(Web document revisions)

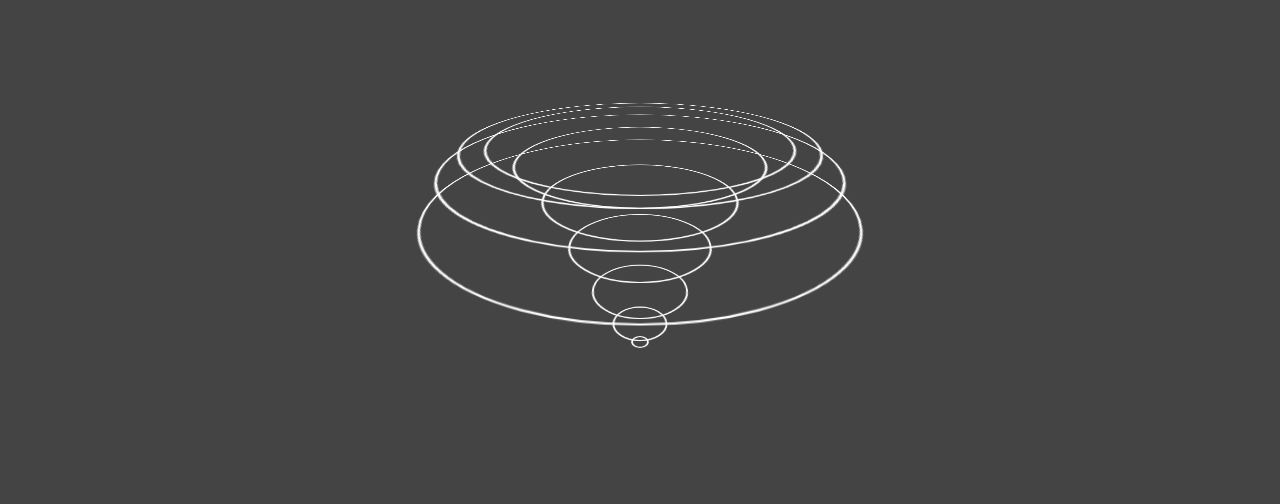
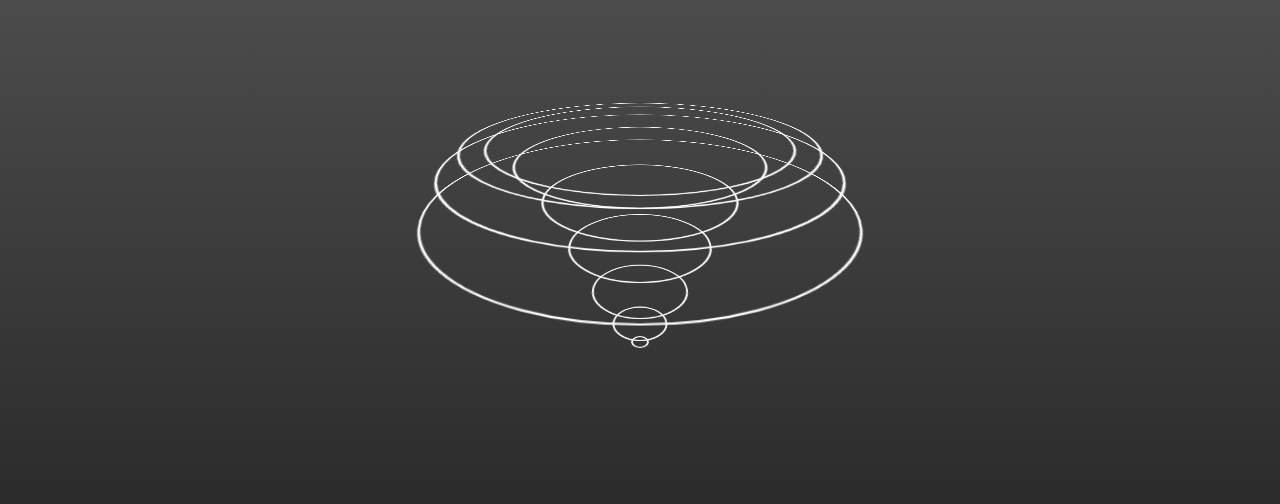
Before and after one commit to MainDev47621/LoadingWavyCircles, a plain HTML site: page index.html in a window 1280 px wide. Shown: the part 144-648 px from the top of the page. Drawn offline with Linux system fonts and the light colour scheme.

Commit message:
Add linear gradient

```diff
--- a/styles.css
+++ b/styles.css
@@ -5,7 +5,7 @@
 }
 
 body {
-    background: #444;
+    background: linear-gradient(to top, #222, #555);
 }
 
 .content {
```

## [Task to carry out]
What is needed is every record above, restated word for word, with the pictures left out.

## [Response area]
Before and after one commit to MainDev47621/LoadingWavyCircles, a plain HTML site: page index.html in a window 1280 px wide. Shown: the part 144-648 px from the top of the page. Drawn offline with Linux system fonts and the light colour scheme.

Commit message:
Add linear gradient

```diff
--- a/styles.css
+++ b/styles.css
@@ -5,7 +5,7 @@
 }
 
 body {
-    background: #444;
+    background: linear-gradient(to top, #222, #555);
 }
 
 .content {
```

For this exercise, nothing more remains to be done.